Nonverbal Expression in Animated Movies. With Timothy Reckart.

Currently, I’m writing my master thesis about Nonverbal Expression in Animated Movies. Therefore, I will analyze some works, amongst others, Head Over Heels by Timothy Reckart. The animated short won lots of awards. 2013, it was even nominated for an Oscar. Not surprisingly, because of the sensitive story and its lovely realization in stop-motion. It beautifully shows the relationship of an elderly couple.

For my thesis, I had some questions about the making of this short and I was very honored to get answers from Tim Reckart himself. His opinion and point of view will certainly enrich my work. I will outline some of his answers within this blog entry.

One interesting topic which came up is the different approaches to making animated movies with voice actors. In western animation, it’s very common to animate by using the sound reference as a guideline. Disney, for example, proves the success of this strategy, as other big studios of America do. They often work with famous personalities performing their fictional characters. But in stop-motion, you obviously have to go the other way: First, you animate the whole movie, then the voice actors improvise on top of the images. Even though the movie is nonverbal, it also requires human sounds. But the importance of the actor behind the figure is not that significant, though.

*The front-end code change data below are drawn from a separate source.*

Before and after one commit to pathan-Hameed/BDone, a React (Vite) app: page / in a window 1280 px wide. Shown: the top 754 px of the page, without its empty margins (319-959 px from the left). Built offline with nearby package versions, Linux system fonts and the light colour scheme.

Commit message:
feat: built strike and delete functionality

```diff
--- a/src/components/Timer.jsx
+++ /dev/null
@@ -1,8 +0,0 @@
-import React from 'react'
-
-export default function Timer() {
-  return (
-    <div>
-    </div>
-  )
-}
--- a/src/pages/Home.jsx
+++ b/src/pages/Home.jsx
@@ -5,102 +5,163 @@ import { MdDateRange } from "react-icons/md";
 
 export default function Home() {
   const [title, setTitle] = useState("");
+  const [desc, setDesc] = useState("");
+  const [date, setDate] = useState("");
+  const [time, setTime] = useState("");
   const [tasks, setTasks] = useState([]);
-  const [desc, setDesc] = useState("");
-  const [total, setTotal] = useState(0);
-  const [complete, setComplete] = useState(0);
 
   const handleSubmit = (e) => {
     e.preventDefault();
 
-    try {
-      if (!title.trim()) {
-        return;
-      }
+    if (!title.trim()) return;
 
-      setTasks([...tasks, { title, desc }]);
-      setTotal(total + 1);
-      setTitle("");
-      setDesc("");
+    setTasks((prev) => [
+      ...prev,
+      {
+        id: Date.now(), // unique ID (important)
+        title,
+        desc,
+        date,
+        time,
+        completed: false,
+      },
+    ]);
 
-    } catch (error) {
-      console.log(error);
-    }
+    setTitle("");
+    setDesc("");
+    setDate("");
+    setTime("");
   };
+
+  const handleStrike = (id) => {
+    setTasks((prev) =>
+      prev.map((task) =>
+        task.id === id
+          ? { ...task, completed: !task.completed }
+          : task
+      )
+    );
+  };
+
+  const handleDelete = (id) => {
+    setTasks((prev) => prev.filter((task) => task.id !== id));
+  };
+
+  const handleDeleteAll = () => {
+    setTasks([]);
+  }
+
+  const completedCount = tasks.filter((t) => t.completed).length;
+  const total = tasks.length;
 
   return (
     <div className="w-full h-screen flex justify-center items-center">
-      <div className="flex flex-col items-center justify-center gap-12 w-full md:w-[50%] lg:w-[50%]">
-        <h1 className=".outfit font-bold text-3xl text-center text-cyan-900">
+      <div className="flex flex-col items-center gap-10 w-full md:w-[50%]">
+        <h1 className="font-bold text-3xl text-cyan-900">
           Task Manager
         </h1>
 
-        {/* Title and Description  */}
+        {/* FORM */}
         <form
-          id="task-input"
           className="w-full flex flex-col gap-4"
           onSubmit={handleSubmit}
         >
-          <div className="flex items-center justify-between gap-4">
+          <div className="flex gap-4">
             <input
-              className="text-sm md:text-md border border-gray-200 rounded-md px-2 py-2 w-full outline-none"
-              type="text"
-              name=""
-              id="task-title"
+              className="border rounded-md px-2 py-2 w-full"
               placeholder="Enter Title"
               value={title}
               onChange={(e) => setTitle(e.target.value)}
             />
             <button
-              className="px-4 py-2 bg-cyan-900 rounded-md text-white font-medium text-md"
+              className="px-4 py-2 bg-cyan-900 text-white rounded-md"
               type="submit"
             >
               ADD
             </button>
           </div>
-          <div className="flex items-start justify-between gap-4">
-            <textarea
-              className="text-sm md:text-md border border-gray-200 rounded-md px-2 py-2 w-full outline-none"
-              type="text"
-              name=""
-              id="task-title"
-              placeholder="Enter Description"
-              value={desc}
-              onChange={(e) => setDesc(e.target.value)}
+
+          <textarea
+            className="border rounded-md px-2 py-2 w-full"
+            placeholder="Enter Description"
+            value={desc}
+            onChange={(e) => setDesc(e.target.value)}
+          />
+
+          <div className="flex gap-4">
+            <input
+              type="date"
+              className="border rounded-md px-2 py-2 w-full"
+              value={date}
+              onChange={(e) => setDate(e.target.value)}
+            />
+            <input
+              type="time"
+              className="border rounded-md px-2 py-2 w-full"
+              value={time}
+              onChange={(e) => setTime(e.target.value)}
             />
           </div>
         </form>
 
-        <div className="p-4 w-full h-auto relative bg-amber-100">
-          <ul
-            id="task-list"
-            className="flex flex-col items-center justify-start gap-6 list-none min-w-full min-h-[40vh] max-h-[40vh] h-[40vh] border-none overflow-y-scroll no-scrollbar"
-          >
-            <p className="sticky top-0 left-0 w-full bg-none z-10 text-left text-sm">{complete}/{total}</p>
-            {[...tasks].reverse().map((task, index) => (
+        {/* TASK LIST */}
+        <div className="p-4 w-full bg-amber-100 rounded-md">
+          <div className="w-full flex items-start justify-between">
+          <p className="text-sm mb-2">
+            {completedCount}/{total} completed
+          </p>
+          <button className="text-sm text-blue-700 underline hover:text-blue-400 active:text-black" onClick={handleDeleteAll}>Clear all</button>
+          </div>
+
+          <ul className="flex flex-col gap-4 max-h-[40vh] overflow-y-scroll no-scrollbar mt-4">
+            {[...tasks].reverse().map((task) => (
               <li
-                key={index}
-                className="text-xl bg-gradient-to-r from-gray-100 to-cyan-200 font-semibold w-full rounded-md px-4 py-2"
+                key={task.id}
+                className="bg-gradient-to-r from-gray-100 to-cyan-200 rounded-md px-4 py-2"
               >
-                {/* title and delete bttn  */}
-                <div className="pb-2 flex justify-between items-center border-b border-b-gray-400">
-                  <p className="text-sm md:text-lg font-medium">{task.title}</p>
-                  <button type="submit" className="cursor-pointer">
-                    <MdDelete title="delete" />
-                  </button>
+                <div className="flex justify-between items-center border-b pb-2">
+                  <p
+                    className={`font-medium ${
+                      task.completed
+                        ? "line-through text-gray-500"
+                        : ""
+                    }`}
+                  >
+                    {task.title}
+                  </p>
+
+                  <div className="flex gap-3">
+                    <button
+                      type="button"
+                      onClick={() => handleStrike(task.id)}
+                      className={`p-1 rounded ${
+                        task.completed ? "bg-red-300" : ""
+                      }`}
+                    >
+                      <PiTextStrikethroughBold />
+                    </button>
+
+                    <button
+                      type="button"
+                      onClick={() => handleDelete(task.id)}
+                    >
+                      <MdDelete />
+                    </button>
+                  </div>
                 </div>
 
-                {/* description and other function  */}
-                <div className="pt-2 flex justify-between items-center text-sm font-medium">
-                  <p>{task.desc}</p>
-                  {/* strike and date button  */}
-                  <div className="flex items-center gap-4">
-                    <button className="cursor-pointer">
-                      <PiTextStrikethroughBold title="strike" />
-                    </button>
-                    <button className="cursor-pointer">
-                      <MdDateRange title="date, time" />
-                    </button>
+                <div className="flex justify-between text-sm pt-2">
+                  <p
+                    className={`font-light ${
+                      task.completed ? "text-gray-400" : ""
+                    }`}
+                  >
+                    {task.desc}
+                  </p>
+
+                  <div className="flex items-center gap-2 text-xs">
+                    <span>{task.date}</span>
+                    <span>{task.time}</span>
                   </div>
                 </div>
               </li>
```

To be honest, I find it more exciting to go the second way, as Timothy Reckart did in Head Over Heels. First pictures, then sound – as also used in eastern animation, by the way.

Another aspect that interests me very much is how the creator/animator establishes a relationship with his/her figure. Timothy thinks, that the technique of stop-motion allows the animator to live through every shot the same way the puppet does. For this reason, stop-motion, more than any other medium, requires empathy between the animator and the character, Timothy further comments:

“You have to put yourself in the mind of the character, and understand what decisions, what movements, a character would or wouldn’t do, so that you can confidently improvise if you have a new idea.”

Finally, it’s very interesting, where the ideas for such wonderful characters came from, with whom we share so much empathy. In many cases, real people inspire the artist, as Timothy Reckart got the inspiration for his main characters in Head Over Heels from his grandparents. Conclusion: Insights into human nature becomes essential for creating authentic, emphatic characters.

If this arouses your interest in my work, let me know, I’d love to discuss the topic.